■ Given data
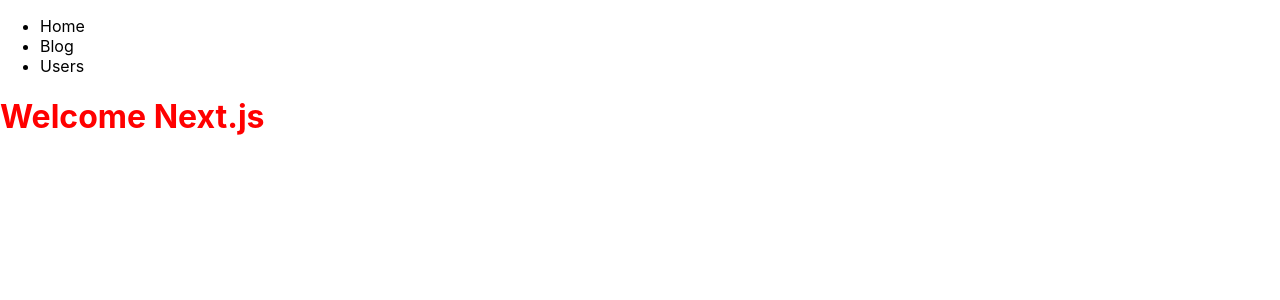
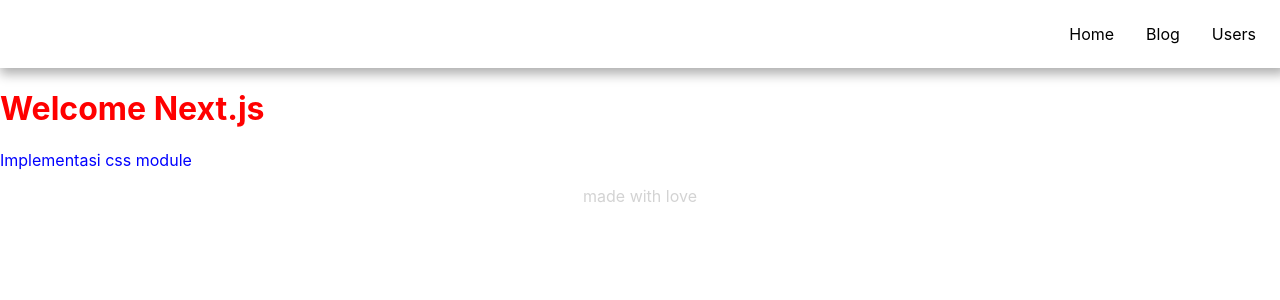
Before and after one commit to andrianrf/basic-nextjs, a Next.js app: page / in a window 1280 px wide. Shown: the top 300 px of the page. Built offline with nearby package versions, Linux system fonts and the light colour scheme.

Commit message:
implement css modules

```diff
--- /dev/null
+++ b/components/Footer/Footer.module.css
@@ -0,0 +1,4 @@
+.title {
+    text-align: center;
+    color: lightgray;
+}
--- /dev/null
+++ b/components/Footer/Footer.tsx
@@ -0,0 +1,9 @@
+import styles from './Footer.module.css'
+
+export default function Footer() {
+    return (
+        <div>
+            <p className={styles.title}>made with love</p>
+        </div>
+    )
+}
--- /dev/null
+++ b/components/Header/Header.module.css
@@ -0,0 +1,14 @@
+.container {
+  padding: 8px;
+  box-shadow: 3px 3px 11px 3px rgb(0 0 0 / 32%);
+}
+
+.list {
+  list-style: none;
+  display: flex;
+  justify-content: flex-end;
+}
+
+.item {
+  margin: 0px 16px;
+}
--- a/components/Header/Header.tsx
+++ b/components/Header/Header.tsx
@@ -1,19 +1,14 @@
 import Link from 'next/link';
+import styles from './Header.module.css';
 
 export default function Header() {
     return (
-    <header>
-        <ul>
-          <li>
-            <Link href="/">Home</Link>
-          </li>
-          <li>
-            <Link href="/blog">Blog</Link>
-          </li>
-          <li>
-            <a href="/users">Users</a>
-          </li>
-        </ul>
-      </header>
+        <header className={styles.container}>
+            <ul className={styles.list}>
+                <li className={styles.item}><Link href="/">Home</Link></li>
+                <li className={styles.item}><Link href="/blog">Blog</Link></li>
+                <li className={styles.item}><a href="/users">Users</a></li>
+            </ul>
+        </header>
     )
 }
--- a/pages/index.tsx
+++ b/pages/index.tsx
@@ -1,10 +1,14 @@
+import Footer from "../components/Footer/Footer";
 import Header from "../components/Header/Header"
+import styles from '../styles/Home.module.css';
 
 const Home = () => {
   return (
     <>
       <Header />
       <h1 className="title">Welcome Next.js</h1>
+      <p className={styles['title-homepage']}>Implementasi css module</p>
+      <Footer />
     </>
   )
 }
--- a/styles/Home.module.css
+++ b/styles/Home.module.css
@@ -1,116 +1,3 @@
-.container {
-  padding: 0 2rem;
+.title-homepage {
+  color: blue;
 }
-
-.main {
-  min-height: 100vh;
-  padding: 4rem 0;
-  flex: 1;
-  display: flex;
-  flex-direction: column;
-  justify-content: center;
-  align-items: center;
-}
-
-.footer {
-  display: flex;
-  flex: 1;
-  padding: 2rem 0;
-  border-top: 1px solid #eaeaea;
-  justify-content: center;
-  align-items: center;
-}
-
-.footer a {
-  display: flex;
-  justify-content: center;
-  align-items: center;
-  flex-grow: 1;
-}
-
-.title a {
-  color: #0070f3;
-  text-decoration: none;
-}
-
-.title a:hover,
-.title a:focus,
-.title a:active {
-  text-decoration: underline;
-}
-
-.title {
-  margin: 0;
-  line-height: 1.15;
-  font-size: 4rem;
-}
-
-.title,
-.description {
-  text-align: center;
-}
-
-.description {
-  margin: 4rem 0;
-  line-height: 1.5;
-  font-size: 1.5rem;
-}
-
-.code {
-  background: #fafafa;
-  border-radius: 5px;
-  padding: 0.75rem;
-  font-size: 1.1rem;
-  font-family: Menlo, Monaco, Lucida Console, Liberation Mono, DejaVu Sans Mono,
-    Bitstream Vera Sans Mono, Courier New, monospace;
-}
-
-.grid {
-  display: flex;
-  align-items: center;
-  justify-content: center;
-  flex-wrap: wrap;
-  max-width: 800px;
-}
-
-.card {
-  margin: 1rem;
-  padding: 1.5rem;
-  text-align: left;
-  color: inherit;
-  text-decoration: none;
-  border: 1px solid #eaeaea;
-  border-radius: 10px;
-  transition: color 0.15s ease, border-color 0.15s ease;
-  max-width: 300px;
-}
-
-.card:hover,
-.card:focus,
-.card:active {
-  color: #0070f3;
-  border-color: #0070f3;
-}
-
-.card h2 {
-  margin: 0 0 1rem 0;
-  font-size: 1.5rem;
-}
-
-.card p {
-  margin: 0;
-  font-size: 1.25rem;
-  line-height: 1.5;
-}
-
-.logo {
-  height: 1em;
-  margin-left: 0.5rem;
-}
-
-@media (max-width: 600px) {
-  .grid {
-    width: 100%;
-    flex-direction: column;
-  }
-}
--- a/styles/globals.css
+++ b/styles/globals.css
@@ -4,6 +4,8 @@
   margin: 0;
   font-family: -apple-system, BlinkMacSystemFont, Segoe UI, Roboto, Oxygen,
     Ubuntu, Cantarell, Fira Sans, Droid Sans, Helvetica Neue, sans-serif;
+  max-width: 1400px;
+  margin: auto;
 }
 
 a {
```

■ About this task
Find the lines in the entries above where "container" occurs, and copy each of them.

■ Response area
+.container {
+        <header className={styles.container}>
-.container {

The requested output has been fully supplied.